Temporary Events Notice
Temporary Event Notices may be given for carrying out licensable activities on a temporary basis - for example, a 'one off' or occasional event. The licensable activities are:
- retail sales of alcohol (and supply of alcohol in clubs)
- regulated entertainment
- provision of late-night refreshment
*** Please read all the information below before applying ***
Eligibility, penalties and regulation summary
A temporary event notice (TEN) is required if you wish to hold an event, involving less than 500 people, at which one or more licensable activities will take place that are not authorised by an existing premises licence or club premises certificates.
A TEN is a notification to the licensing authority that an individual intends to carry on licensable activities for a period not exceeding 168 hours or 7 days.
When a TEN is given in accordance with Part 5 of the 2003 Act, a TEN constitutes an authorisation unless withdrawn or cancelled by a counter notice issued by the licensing authority.
Who can give a TENS:
- A TEN can be given by any individual aged 18 or over, but cannot be given by a business or organisation;
- The individual giving the notice is ‘the premises user’;
- An individual who holds a personal licence under the Licensing Act 2003 may give up to 50 TENs in any calendar year, up to 10 of which may be ‘late’ TENs;
- Individuals not holding a valid personal licence are restricted to 5 TENs in any calendar year, up to 2 of which may be late TENs;
- Standard and late TENs, in any combination count towards these overall total limits for TENs;
- A TEN which relates to an event taking place within 2 calendar years counts against the limits for that individual in respect of both calendar years;
- A maximum of 15 TENs can be given in relation to the same premises in any calendar year; and
- Any premises cannot be used for activities authorised by TENs for more than 21 days in any calendar year;
The individual giving the TEN must fulfil certain conditions for the TEN to be a valid authorisation:
The notice has been given on the licensing authority (or licensing authorities where the premises is situated in more than one authority area), with copies to the police and the local authority exercising environmental health functions - This must normally be done no later than 10 working days prior to the proposed event although there is provision for a limited number of late TENs to be served up to 5 working days, but no earlier than 9 working days, prior to the event.

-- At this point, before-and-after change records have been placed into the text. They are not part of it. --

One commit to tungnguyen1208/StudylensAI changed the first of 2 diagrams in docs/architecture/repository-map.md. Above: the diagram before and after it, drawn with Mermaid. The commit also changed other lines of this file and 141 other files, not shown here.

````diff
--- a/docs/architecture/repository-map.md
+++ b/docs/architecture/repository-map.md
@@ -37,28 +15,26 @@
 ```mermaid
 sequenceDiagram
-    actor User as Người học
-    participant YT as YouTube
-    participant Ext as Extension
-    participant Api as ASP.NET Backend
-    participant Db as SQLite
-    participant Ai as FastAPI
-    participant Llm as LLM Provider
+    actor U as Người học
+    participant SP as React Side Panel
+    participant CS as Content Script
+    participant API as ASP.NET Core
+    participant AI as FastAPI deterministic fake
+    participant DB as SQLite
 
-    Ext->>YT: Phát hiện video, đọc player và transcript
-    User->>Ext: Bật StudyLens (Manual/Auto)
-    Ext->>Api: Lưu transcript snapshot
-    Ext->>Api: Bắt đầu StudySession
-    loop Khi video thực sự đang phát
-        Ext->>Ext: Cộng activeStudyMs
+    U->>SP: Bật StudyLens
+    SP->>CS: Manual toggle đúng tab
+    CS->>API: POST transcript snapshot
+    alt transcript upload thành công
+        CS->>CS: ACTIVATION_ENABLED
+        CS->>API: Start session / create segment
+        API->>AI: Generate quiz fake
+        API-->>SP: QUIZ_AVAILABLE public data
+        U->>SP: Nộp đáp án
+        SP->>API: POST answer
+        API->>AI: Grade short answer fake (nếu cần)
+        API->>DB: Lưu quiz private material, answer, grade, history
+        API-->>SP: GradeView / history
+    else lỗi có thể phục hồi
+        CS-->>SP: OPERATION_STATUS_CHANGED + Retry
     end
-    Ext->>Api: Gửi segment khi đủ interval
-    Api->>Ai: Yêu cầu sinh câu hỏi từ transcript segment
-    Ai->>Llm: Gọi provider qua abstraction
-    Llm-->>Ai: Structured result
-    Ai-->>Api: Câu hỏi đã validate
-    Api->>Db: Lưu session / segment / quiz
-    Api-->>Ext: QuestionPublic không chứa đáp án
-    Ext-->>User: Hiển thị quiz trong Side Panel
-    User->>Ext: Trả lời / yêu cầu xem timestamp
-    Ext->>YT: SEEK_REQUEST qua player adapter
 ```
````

Please note the time limits do not include the day of service of the notice or the day of the event, so please make sure you apply in plenty of time.
A fee of £21 is payable with the notice.
Application evaluation process
The decision period to process applications is five days.
The TEN must be given in writing (including by electronic means) to the Licensing Authority at least ten working days before the event.
Unless an application has been submitted electronically, the premises user must also give notice to the Chief Officer of Police no later than ten working days before the commencement of the event period. The Police can serve an objection notice on the Licensing Authority and the premises user if it is believed that the event would undermine crime prevention objectives. Such notice must be served by the Police within 48 hours of receipt of the TEN.
The Licensing Authority must hold a hearing if an objection notice is served, and they may issue a counter notice if it is considered necessary for the promotion of the crime prevention objective. A decision must be made at least 24 hours before the beginning of the event.
The Police may also modify the TEN with the consent of the premises user. In such a case an objection notice will be deemed to have been withdrawn.
Counter notices will be issued by the Licensing Authority if the number of permitted TENs has been exceeded.
Will tacit consent apply?
Tacit consent applies to this application. The maximum period for dealing with applications is normally five days.
If 'tacit consent' applies it means that an application is automatically approved if a decision is not made within the above decision period. In all other cases approval can only be obtained following the decision regardless of the time taken.
It is in the public interest that we must process your application before it can be granted. If you have not heard from us within a reasonable period, please contact us - see below.
The council can’t refuse a notice unless the police or Environmental Health object to it. They must do this within 3 working days of receiving it. They can only object if they think your event could:
- lead to crime and disorder
- cause a public nuisance
- be a threat to public safety
- put children at risk of harm
If there’s an objection, your council’s licensing committee will hold a meeting (called a ‘hearing’) no later than 24 hours before the event (unless all parties agree that a hearing isn’t needed).
At the hearing, the committee will either approve, add conditions or reject the notice.
If the police or Environmental Health object to a late TEN, the notice won’t be valid, and you can’t hold the event.
If you disagree with the licensing committee’s decision, you can appeal to your local magistrates’ court. You must do this within 21 days, and at least 5 working days before the date of your event.
Some applications will be recorded in a public register.
Displaying your notice
You must keep your TEN in a safe place where the event is held.
You must also display a copy of the notice where it can be easily seen.
Fines and penalties
You could be fined if you make any false statements in your application, or face prosecution if you breach the terms of the notice.